Across the entries below, tally every line that holds the word "split". Give only the tally.

▸ RECORDS FOR PROCESSING:
-----

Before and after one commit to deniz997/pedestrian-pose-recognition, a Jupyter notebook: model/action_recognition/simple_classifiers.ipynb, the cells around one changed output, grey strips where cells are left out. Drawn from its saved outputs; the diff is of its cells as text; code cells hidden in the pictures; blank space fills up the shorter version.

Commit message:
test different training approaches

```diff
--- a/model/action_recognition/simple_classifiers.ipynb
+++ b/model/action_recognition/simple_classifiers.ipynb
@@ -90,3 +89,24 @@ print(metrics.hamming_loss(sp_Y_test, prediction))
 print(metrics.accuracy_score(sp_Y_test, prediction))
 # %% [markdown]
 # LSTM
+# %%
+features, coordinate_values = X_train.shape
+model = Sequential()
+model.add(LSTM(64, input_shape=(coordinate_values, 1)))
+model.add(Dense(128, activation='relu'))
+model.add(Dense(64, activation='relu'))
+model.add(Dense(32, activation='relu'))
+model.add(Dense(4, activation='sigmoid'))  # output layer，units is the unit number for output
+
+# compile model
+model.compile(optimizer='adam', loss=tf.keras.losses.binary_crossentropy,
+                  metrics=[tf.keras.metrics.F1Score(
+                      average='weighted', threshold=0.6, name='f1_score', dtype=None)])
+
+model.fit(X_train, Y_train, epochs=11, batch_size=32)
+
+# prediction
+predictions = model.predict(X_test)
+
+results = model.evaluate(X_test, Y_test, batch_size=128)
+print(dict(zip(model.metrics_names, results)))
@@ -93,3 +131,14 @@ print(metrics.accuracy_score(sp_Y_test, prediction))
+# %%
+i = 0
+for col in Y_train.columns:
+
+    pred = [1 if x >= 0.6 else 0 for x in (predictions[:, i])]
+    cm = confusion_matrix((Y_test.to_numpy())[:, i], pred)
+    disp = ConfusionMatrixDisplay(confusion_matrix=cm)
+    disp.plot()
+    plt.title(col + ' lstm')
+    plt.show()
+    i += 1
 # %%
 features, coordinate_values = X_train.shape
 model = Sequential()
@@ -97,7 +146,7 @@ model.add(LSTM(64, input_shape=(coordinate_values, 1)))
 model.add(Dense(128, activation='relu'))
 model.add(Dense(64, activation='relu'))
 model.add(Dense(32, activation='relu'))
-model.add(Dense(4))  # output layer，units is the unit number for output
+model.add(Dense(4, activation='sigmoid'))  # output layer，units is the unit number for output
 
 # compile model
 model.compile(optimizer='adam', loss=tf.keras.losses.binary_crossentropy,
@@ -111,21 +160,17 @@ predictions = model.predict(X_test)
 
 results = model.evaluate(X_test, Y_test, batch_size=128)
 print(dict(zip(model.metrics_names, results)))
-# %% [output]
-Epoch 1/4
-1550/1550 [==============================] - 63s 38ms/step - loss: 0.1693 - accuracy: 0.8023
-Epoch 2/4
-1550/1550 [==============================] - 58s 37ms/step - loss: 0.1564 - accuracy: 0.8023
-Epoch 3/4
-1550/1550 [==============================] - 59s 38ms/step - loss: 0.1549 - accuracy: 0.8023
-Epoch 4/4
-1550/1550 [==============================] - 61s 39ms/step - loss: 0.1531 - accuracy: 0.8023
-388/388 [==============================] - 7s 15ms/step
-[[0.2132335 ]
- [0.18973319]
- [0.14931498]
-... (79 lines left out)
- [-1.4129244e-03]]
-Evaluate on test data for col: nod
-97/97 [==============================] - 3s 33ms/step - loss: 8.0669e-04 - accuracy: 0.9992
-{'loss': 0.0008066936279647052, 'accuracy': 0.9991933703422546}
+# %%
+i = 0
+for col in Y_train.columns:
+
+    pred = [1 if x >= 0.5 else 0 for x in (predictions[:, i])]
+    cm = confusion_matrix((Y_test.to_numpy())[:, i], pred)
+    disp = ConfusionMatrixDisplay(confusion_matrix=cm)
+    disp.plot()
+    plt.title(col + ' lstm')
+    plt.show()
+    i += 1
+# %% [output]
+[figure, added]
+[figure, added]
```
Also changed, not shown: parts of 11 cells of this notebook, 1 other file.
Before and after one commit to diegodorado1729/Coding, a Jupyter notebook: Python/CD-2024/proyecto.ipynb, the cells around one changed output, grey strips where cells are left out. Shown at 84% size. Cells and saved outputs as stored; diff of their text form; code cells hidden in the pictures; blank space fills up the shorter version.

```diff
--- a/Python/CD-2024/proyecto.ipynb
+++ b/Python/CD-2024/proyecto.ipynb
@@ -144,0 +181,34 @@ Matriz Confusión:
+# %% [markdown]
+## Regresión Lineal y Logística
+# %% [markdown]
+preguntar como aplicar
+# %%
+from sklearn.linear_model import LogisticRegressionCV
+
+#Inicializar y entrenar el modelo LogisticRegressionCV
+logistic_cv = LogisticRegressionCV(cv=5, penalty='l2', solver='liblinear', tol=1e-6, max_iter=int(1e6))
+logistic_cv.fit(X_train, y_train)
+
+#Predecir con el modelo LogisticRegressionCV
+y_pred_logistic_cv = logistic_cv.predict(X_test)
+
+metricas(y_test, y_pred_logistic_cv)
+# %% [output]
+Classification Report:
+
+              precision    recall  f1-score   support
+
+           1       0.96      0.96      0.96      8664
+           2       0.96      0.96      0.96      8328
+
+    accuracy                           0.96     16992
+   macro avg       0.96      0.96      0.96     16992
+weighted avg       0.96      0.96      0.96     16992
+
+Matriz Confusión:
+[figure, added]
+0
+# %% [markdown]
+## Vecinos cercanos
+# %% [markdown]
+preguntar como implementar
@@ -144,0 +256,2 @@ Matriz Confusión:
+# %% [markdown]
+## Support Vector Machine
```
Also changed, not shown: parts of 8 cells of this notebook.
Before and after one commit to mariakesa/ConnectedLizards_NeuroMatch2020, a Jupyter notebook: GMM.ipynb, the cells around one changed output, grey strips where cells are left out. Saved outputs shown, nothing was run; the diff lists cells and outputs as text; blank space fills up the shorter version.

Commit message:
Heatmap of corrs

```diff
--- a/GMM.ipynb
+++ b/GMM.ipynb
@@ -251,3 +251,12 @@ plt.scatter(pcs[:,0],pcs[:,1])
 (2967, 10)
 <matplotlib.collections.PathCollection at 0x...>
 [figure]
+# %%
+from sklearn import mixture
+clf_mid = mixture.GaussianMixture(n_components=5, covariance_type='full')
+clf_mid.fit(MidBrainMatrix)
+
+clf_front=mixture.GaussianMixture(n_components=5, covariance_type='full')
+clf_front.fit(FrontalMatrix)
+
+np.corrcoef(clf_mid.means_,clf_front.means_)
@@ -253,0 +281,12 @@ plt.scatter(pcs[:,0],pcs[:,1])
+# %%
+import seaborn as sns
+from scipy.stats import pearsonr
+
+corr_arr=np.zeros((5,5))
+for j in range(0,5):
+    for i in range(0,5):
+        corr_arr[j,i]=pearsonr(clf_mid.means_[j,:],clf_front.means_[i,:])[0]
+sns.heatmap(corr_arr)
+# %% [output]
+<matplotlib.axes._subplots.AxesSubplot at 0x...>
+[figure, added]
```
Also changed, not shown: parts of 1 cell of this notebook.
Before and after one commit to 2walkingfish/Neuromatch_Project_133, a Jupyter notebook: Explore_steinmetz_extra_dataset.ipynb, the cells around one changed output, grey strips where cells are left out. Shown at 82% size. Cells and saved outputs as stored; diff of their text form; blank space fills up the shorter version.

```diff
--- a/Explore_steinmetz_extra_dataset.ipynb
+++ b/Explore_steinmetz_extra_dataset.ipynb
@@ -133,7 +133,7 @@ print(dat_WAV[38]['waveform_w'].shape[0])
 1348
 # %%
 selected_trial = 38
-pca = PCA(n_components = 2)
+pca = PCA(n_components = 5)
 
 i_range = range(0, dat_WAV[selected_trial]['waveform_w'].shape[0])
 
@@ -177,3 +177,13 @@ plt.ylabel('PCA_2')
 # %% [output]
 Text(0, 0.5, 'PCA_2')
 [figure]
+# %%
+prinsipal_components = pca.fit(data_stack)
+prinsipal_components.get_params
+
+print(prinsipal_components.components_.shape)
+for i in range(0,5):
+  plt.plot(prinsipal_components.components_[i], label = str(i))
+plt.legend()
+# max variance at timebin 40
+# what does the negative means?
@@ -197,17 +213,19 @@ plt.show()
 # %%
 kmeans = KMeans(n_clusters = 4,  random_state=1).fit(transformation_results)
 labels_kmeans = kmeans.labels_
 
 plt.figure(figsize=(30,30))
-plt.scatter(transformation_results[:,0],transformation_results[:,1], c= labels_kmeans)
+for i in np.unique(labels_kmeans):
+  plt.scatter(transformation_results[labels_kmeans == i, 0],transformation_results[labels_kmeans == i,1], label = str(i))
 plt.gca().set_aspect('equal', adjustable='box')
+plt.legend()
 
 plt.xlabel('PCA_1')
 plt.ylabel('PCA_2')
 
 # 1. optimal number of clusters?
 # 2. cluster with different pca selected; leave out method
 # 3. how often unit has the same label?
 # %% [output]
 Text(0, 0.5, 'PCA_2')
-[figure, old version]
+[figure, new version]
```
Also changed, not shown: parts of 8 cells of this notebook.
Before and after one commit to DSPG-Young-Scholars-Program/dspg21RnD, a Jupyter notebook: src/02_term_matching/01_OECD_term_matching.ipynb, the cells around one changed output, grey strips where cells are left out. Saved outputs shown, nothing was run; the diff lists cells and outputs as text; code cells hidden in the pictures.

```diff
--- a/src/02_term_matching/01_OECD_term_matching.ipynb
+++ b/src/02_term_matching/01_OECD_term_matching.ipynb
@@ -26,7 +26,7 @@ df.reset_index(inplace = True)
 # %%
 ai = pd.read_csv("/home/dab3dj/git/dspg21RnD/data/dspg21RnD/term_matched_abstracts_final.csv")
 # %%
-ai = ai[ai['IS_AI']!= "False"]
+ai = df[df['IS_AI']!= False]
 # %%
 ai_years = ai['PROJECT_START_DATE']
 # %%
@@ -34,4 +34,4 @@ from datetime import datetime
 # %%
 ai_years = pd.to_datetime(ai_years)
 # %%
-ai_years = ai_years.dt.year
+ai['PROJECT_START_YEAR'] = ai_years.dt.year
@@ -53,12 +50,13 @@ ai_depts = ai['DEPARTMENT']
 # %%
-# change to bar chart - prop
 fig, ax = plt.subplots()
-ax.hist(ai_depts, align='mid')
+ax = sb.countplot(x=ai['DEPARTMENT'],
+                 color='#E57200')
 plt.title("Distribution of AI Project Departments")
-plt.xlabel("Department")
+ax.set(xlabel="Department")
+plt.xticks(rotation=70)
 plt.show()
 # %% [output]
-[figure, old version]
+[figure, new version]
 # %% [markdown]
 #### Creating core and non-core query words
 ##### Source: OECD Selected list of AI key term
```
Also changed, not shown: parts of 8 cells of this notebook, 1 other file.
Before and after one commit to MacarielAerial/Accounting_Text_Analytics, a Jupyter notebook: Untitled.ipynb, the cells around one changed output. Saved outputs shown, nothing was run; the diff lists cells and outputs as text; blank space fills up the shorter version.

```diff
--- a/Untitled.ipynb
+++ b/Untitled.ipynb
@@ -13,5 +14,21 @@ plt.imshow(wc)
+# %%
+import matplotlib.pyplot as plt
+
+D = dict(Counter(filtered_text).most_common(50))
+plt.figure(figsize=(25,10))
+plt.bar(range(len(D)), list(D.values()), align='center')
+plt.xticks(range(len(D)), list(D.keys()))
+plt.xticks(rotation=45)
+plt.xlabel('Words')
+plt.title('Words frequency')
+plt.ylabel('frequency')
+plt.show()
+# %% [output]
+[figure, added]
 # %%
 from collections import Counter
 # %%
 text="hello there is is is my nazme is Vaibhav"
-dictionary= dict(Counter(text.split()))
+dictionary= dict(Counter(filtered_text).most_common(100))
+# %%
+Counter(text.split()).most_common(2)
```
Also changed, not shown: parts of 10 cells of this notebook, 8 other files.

-----

▸ WRITTEN REPLY:
2